Learn About 2e Twice-Exceptional Kids and Dyslexia

Gifted children who also have a disability, such as dyslexia, ADHD, or autism spectrum disorder are known as twice exceptional kids or 2e children. 

In the United States, the term exceptional child is used by education professionals to define a student who is eligible for tax-supported programs in accordance with the Individuals with Disabilities Education Act (IDEA) as implemented by their state’s Board of Education and Local Education Agency (LEA). The term includes students who are gifted, as well as students with disabilities. 

Identifying a student for exceptional children’s services under IDEA is the responsibility of the student’s public school assessment team, based largely on standardized testing.

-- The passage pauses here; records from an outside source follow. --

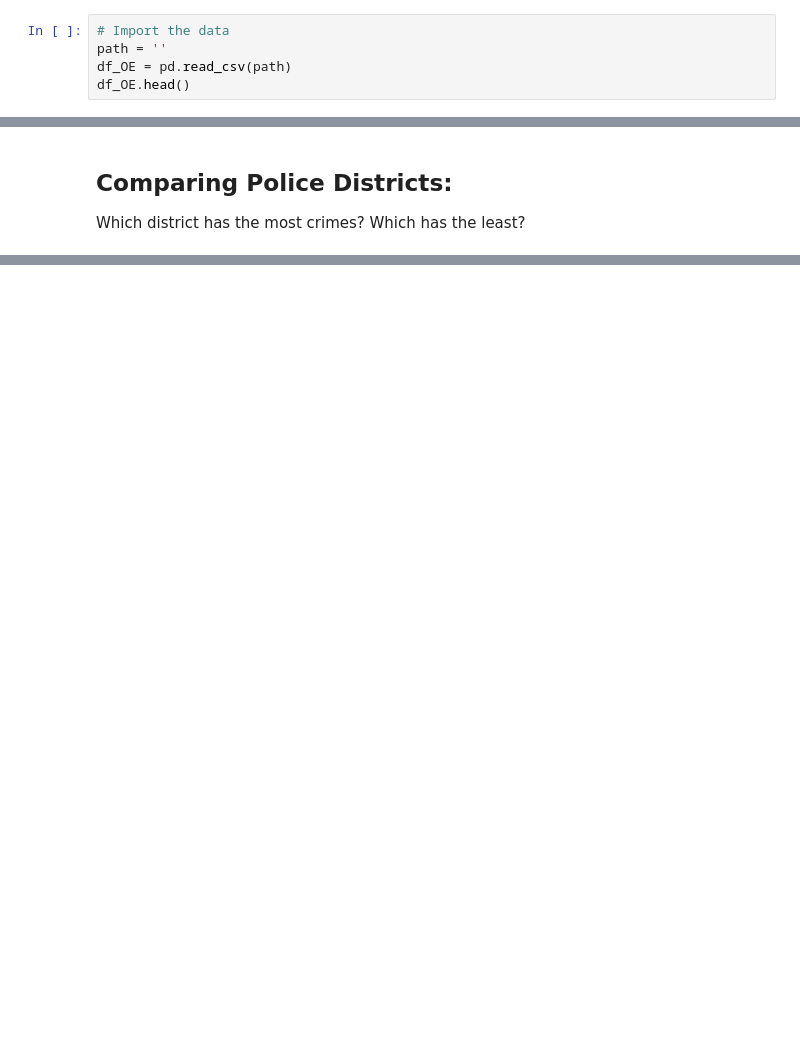
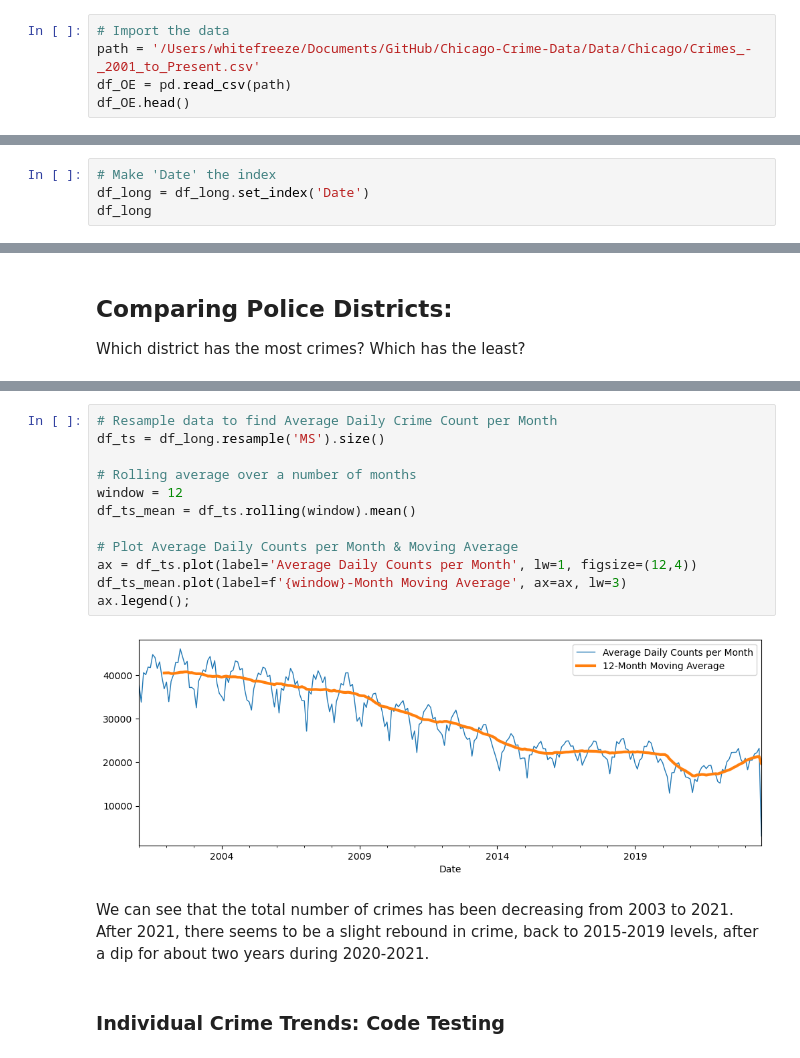
Before and after one commit to whitefreeze/Chicago-Crime-Data, a Jupyter notebook: Chicago-Crime-Data.ipynb, the cells around one changed output, grey strips where cells are left out. Cells and saved outputs as stored; diff of their text form; blank space fills up the shorter version.

```diff
--- a/Chicago-Crime-Data.ipynb
+++ b/Chicago-Crime-Data.ipynb
@@ -23,6 +23,6 @@ pd.set_option('display.float_format', lambda x: f"{x:,.2f}")
 ## Load the Data
 # %%
 # Import the data
-path = ''
+path = '/Users/whitefreeze/Documents/GitHub/Chicago-Crime-Data/Data/Chicago/Crimes_-_2001_to_Present.csv'
 df_OE = pd.read_csv(path)
 df_OE.head()
@@ -42,0 +65,4 @@ df_wide = df.cumsum()
+# %%
+# Make 'Date' the index
+df_long = df_long.set_index('Date')
+df_long
@@ -45,0 +117,18 @@ Which district has the most crimes? Which has the least?
+# %%
+# Resample data to find Average Daily Crime Count per Month
+df_ts = df_long.resample('MS').size()
+
+# Rolling average over a number of months
+window = 12
+df_ts_mean = df_ts.rolling(window).mean()
+
+# Plot Average Daily Counts per Month & Moving Average
+ax = df_ts.plot(label='Average Daily Counts per Month', lw=1, figsize=(12,4))
+df_ts_mean.plot(label=f'{window}-Month Moving Average', ax=ax, lw=3)
+ax.legend();
+# %% [output]
+[figure, added]
+# %% [markdown]
+We can see that the total number of crimes has been decreasing from 2003 to 2021. After 2021, there seems to be a slight rebound in crime, back to 2015-2019 levels, after a dip for about two years during 2020-2021.
+# %% [markdown]
+### Individual Crime Trends: Code Testing
```
Also changed, not shown: parts of 34 cells of this notebook.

However, there is no universal method for deciding who qualifies.  The wide racial/ethnic and socioeconomic disparities suggest that systems for identifying twice exceptional kids do not work very well. 

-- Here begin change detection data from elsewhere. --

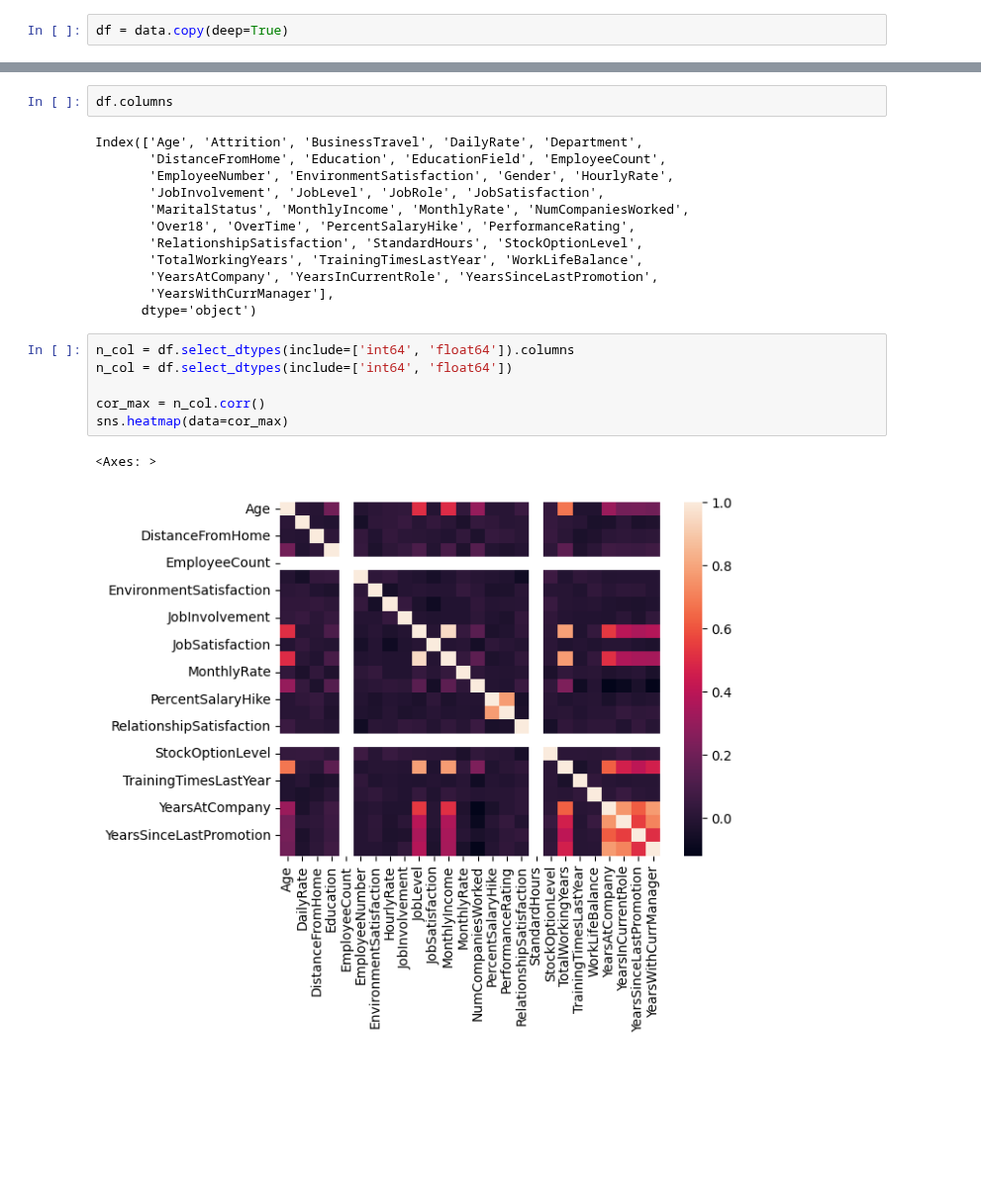
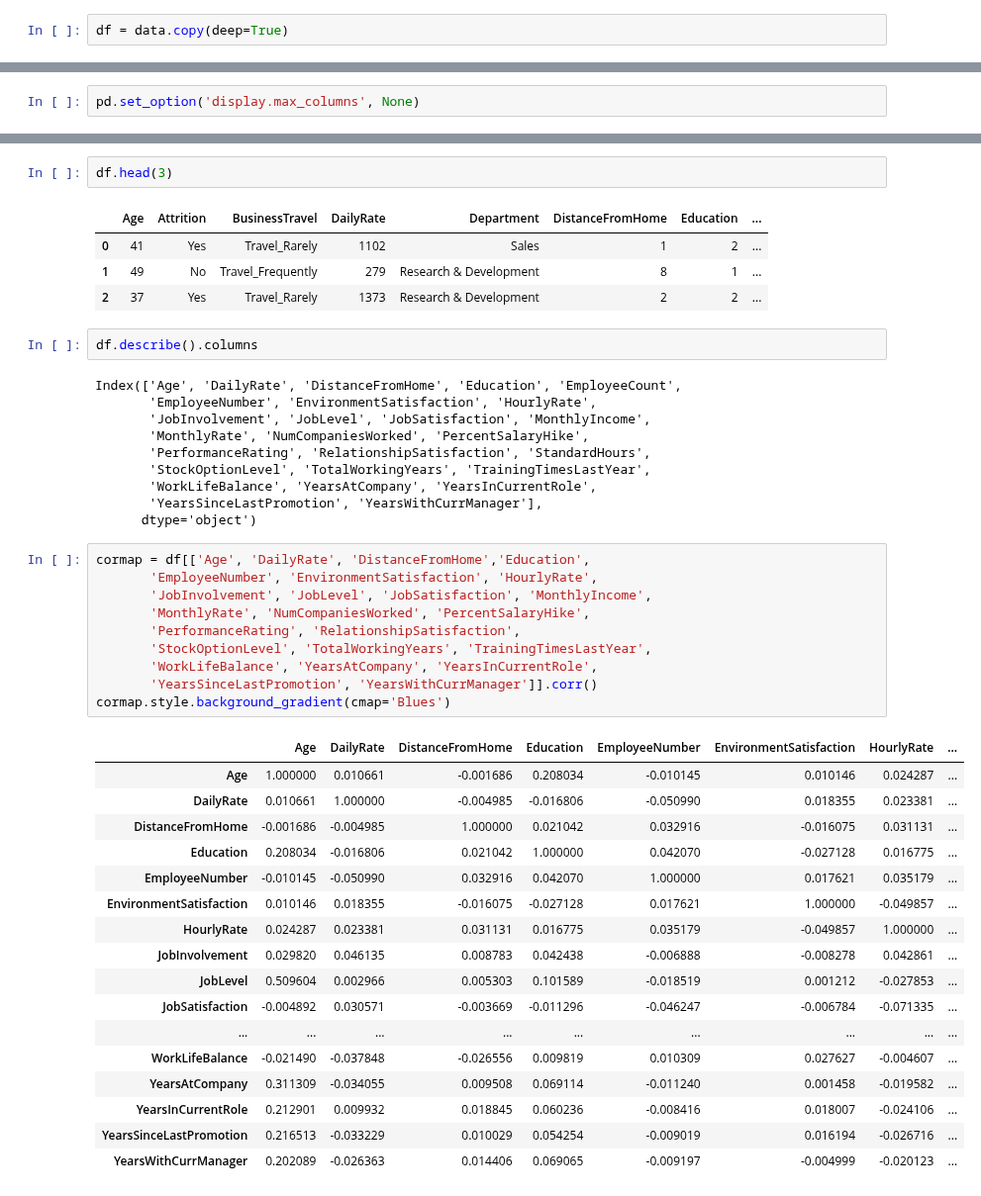
Before and after one commit to JOCRZ/Meriskill-Internship, a Jupyter notebook: Projects/Project3/M1Project3.ipynb, the cells around one changed output, grey strips where cells are left out. Shown at 99% size. Saved outputs shown, nothing was run; the diff lists cells and outputs as text; blank space fills up the shorter version.

Commit message:
from home

```diff
--- a/Projects/Project3/M1Project3.ipynb
+++ b/Projects/Project3/M1Project3.ipynb
@@ -8,0 +115,2 @@ df = data.copy(deep=True)
+# %%
+pd.set_option('display.max_columns', None)
@@ -9,23 +143,47 @@ df = data.copy(deep=True)
+# %%
+df.head(3)
+# %% [output]
+|  | Age | Attrition | BusinessTravel | DailyRate | Department | DistanceFromHome | Education | ... |
+| 0 | 41 | Yes | Travel_Rarely | 1102 | Sales | 1 | 2 | ... |
+| 1 | 49 | No | Travel_Frequently | 279 | Research & Development | 8 | 1 | ... |
+| 2 | 37 | Yes | Travel_Rarely | 1373 | Research & Development | 2 | 2 | ... |
 # %%
-df.columns
+df.describe().columns
 # %% [output]
-Index(['Age', 'Attrition', 'BusinessTravel', 'DailyRate', 'Department',
-       'DistanceFromHome', 'Education', 'EducationField', 'EmployeeCount',
-       'EmployeeNumber', 'EnvironmentSatisfaction', 'Gender', 'HourlyRate',
-       'JobInvolvement', 'JobLevel', 'JobRole', 'JobSatisfaction',
-       'MaritalStatus', 'MonthlyIncome', 'MonthlyRate', 'NumCompaniesWorked',
-       'Over18', 'OverTime', 'PercentSalaryHike', 'PerformanceRating',
-       'RelationshipSatisfaction', 'StandardHours', 'StockOptionLevel',
-       'TotalWorkingYears', 'TrainingTimesLastYear', 'WorkLifeBalance',
-       'YearsAtCompany', 'YearsInCurrentRole', 'YearsSinceLastPromotion',
-       'YearsWithCurrManager'],
+Index(['Age', 'DailyRate', 'DistanceFromHome', 'Education', 'EmployeeCount',
+       'EmployeeNumber', 'EnvironmentSatisfaction', 'HourlyRate',
+       'JobInvolvement', 'JobLevel', 'JobSatisfaction', 'MonthlyIncome',
+       'MonthlyRate', 'NumCompaniesWorked', 'PercentSalaryHike',
+       'PerformanceRating', 'RelationshipSatisfaction', 'StandardHours',
+       'StockOptionLevel', 'TotalWorkingYears', 'TrainingTimesLastYear',
+       'WorkLifeBalance', 'YearsAtCompany', 'YearsInCurrentRole',
+       'YearsSinceLastPromotion', 'YearsWithCurrManager'],
       dtype='object')
-# %%
-n_col = df.select_dtypes(include=['int64', 'float64']).columns
-n_col = df.select_dtypes(include=['int64', 'float64'])
-
-cor_max = n_col.corr()
-sns.heatmap(data=cor_max)
-# %% [output]
-<Axes: >
-[figure, removed]
+# %%
+cormap = df[['Age', 'DailyRate', 'DistanceFromHome','Education',
+       'EmployeeNumber', 'EnvironmentSatisfaction', 'HourlyRate',
+       'JobInvolvement', 'JobLevel', 'JobSatisfaction', 'MonthlyIncome',
+       'MonthlyRate', 'NumCompaniesWorked', 'PercentSalaryHike',
+       'PerformanceRating', 'RelationshipSatisfaction',
+       'StockOptionLevel', 'TotalWorkingYears', 'TrainingTimesLastYear',
+       'WorkLifeBalance', 'YearsAtCompany', 'YearsInCurrentRole',
+       'YearsSinceLastPromotion', 'YearsWithCurrManager']].corr()
+cormap.style.background_gradient(cmap='Blues')
+# %% [output]
+|  | Age | DailyRate | DistanceFromHome | Education | EmployeeNumber | EnvironmentSatisfaction | HourlyRate | ... |
+| Age | 1.000000 | 0.010661 | -0.001686 | 0.208034 | -0.010145 | 0.010146 | 0.024287 | ... |
+| DailyRate | 0.010661 | 1.000000 | -0.004985 | -0.016806 | -0.050990 | 0.018355 | 0.023381 | ... |
+| DistanceFromHome | -0.001686 | -0.004985 | 1.000000 | 0.021042 | 0.032916 | -0.016075 | 0.031131 | ... |
+| Education | 0.208034 | -0.016806 | 0.021042 | 1.000000 | 0.042070 | -0.027128 | 0.016775 | ... |
+| EmployeeNumber | -0.010145 | -0.050990 | 0.032916 | 0.042070 | 1.000000 | 0.017621 | 0.035179 | ... |
+| EnvironmentSatisfaction | 0.010146 | 0.018355 | -0.016075 | -0.027128 | 0.017621 | 1.000000 | -0.049857 | ... |
+| HourlyRate | 0.024287 | 0.023381 | 0.031131 | 0.016775 | 0.035179 | -0.049857 | 1.000000 | ... |
+| JobInvolvement | 0.029820 | 0.046135 | 0.008783 | 0.042438 | -0.006888 | -0.008278 | 0.042861 | ... |
+| JobLevel | 0.509604 | 0.002966 | 0.005303 | 0.101589 | -0.018519 | 0.001212 | -0.027853 | ... |
+| JobSatisfaction | -0.004892 | 0.030571 | -0.003669 | -0.011296 | -0.046247 | -0.006784 | -0.071335 | ... |
+| ... | ... | ... | ... | ... | ... | ... | ... | ... |
+| WorkLifeBalance | -0.021490 | -0.037848 | -0.026556 | 0.009819 | 0.010309 | 0.027627 | -0.004607 | ... |
+| YearsAtCompany | 0.311309 | -0.034055 | 0.009508 | 0.069114 | -0.011240 | 0.001458 | -0.019582 | ... |
+| YearsInCurrentRole | 0.212901 | 0.009932 | 0.018845 | 0.060236 | -0.008416 | 0.018007 | -0.024106 | ... |
+| YearsSinceLastPromotion | 0.216513 | -0.033229 | 0.010029 | 0.054254 | -0.009019 | 0.016194 | -0.026716 | ... |
+| YearsWithCurrManager | 0.202089 | -0.026363 | 0.014406 | 0.069065 | -0.009197 | -0.004999 | -0.020123 | ... |
```
Also changed, not shown: parts of 26 cells of this notebook, 1 other file.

infographic on what 2e dyslexia is and gifted dyslexic characteristics in twice exceptional childrenCan my Child be Gifted and Dyslexic?

Students who qualify as gifted typically score in the top 2 percentiles of the population, equating to an IQ of 130 or more. But especially with 2e students, identification of exceptionality can be complicated because one exceptionality can mask the other.  For example, a student who is gifted and dyslexic may be able to use their strong listening comprehension and vocabulary skills to compensate for their weak decoding skills, making their reading struggles difficult to observe. Likewise, a gifted student with dyslexia may not be able to demonstrate some of their abilities using timed, standardized tests due to working memory and/or verbal fluency challenges.   

It is common for 2e students to have inconsistent academic performance. They are often misunderstood and/or misdiagnosed, leading to exhaustion, frustration, anxiety, and weakened self-confidence and motivation. 

If you’d like to learn more about twice-exceptional students and gifted kids with dyslexic characteristics we have compiled a list of references below. If you are looking for help with your gifted and dyslexic child, contact us for a free consultation with one of our expert therapists.

Additional References for 2e Twice Exceptional Kids

  1. Arabacı, D., & Baki, A. (2023). An analysis of the gifted and non-gifted students’ creativity within the context of problem-posing activity. Journal of Pedagogical Research, 7(1), 25-52. 
  2. Broby, L.E. and Mills, C.J. Gifted Students with Learning Disabilities: A Review of the Issues, Retrieved from LD Online February 13, 2023. 
  3. Hulsey, D. B., Moten, T. R., Hebda, M. R., Sulak, T. N., & Bagby, J. H. (2023). Using Behavioral Engagement Measures of Multiple Learning Profiles to Recognize Twice-Exceptional Students. Gifted Child Today, 46(1), 13–24.
  4. Mollenkopf, D. L., Matyo-Cepero, J., Lewis, J. D., Irwin, B. A., & Joy, J. (2021). Testing, Identifying and Serving Gifted Children With and Without Disabilities: A Multi-State Parental Perspective. Gifted Child Today, 44(2), 83–92.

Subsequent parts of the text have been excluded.